Assistant Professor of Political Science:
Rebecca Weitz-Shapiro's research interests include comparative political institutions, political behavior, and the political economy of development, with a particular focus on Latin America.
She is currently completing a book manuscript on clientelism and social policy in Argentine municipalities. Separate projects examine citizen attitudes towards corruption in Brazil and the role of brokers in getting votes in Argentina.
Rebecca Weitz-Shapiro is the Stanley J. Bernstein Assistant Professor of Political Science at Brown University. She received her Ph.D. with distinction from Columbia University in May, 2008. Her research is focused on understanding the conditions under which democratic competition coexists with practices that undermine the quality of political representation and government accountability, with an empirical focus on Latin America. She is currently completing a book on clientelism and social policy in Argentine municipalities. She is also working on collaborative projects that examine citizen attitudes towards corruption in Brazil and the role of brokers in vote-buying in Argentina, respectively. She has published or forthcoming articles in the American Journal of Political Science, Journal of Politics, Comparative Political Studies, Journal of Comparative Politics, the Latin American Research Review, and Latin American Politics and Society.

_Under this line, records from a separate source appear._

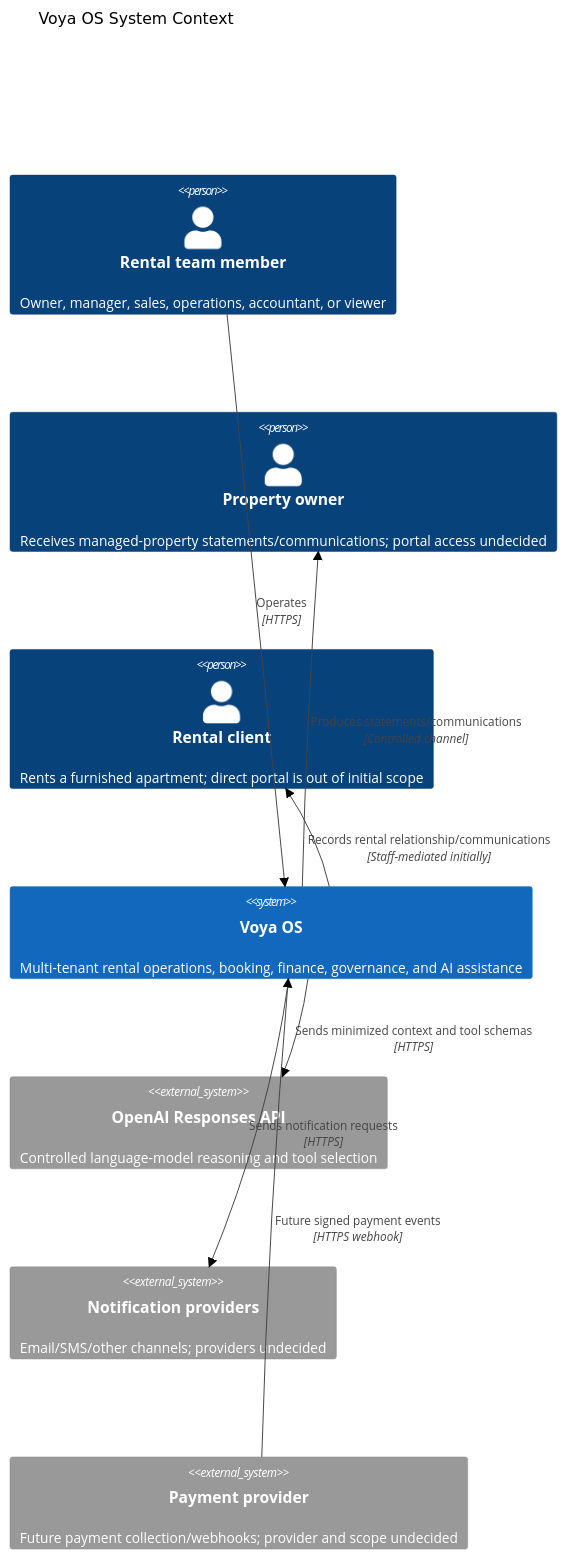
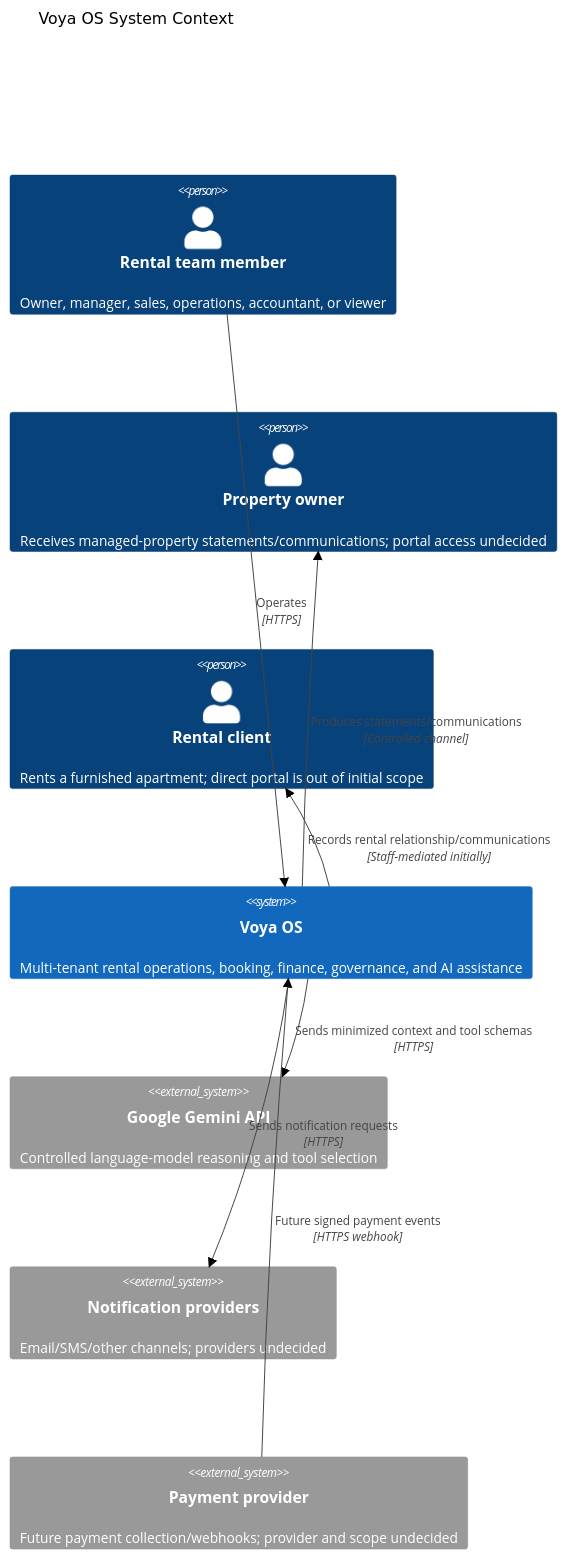
The first of 5 diagrams in docs/ARCHITECTURE.md (Mina-Sayed/voya-os), drawn with Mermaid (forest theme) before and after one commit. The commit also changed other lines of this file and 16 other files, not shown here.

````diff
--- a/docs/ARCHITECTURE.md
+++ b/docs/ARCHITECTURE.md
@@ -31,17 +31,17 @@
 ```mermaid
 C4Context
   title Voya OS System Context
   Person(staff, "Rental team member", "Owner, manager, sales, operations, accountant, or viewer")
   Person(propertyOwner, "Property owner", "Receives managed-property statements/communications; portal access undecided")
   Person(client, "Rental client", "Rents a furnished apartment; direct portal is out of initial scope")
   System(voya, "Voya OS", "Multi-tenant rental operations, booking, finance, governance, and AI assistance")
-  System_Ext(openai, "OpenAI Responses API", "Controlled language-model reasoning and tool selection")
+  System_Ext(gemini, "Google Gemini API", "Controlled language-model reasoning and tool selection")
   System_Ext(notify, "Notification providers", "Email/SMS/other channels; providers undecided")
   System_Ext(payment, "Payment provider", "Future payment collection/webhooks; provider and scope undecided")
   Rel(staff, voya, "Operates", "HTTPS")
   Rel(voya, propertyOwner, "Produces statements/communications", "Controlled channel")
   Rel(voya, client, "Records rental relationship/communications", "Staff-mediated initially")
-  Rel(voya, openai, "Sends minimized context and tool schemas", "HTTPS")
+  Rel(voya, gemini, "Sends minimized context and tool schemas", "HTTPS")
   Rel(voya, notify, "Sends notification requests", "HTTPS")
   Rel(payment, voya, "Future signed payment events", "HTTPS webhook")
 ```
````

Professor Weitz-Shapiro's research aims to understand variation in the quality of representation and accountability within new democracies. As many third-wave democracies enter their second or even third decade of existence, concerns about national democratic consolidation have waned. Nonetheless, in a number of these countries, free and fair elections coexist with democracy-distorting practices that raise serious questions about the quality of democracy that citizens experience. Professor Weitz-Shapiro's completed and ongoing projects seek to understand the conditions under which phenomena that diminish the quality of representation and accountability can survive-or even thrive-in competitive electoral environments.
Weitz-Shapiro's research is particularly attuned to the difficulty of measuring these accountability-diminishing practices, many of which are informal, illegal, or intentionally hidden from public view. In her research, she has collected original data using survey experiments, elite surveys, and in-depth interviews. In addition, much of her work has employed subnational data collection.
Weitz-Shapiro is finishing a book manuscript that focuses on the phenomenon of political clientelism: the individualized exchange of goods and services for political support. The manuscript, "Paths to Accountability within Democracy: Curbing Clientelism in Local Government," asks why, within the same country, state, and even political party, some politicians rely on clientelism while others opt not to. Weitz-Shapiro argues that political competition has mixed consequences for politician incentives to employ clientelism: only when high competition is coupled with low poverty do politicians opt out of clientelism. She supports this hypothesis using results of a survey of policy implementation in over 120 Argentine municipalities, a mass survey experiment, and qualitative interviews.
Another project (joint with Matthew S. Winters, UIUC), currently underway, seeks to understand when and why citizens will punish political corruption. In the first stage of this project, the authors fielded an experiment embedded into a nationally-representative survey in Brazil. Their initial findings show that, contrary to popular opinion that Brazilian voters are tolerant of corruption, Brazilian citizens reject politicians who are described as having engaged in corrupt acts, even when these politicians perform well in other areas. It suggests that the absence of specific, credible, and accessible information on corruption might explain the apparent persistence of the practice among elected politicians in Brazil.
Phd, Columbia University 2008
Sage Prize for Best Paper in Comparative Politics presented at
the 2011 APSA Annual Meeting
Salomon Faculty Research Award, Brown University, 2010
Honorable Mention, Best Fieldwork Award Committee, Comparative
Democratization Section, American Political Science Association Annual Meeting, 2008
Candidate address, PhD Convocation, Graduate School of Arts and Sciences, Columbia University, May 2008
National Science Foundation Dissertation Improvement Grant, August 2006
ISERP Graduate Fellow, Columbia University (2006-2008)
CIBER Doctoral Research Grant (Center for International Business Education and Research, Columbia University), Summer 2006
Institute for Latin American Studies (Columbia University) Tinker Summer Field Research Grant, Summer 2005
National Science Foundation Graduate Research Fellowship, (2003-2006)
Fulbright Fellowship, Argentina, November 2001 - May 2002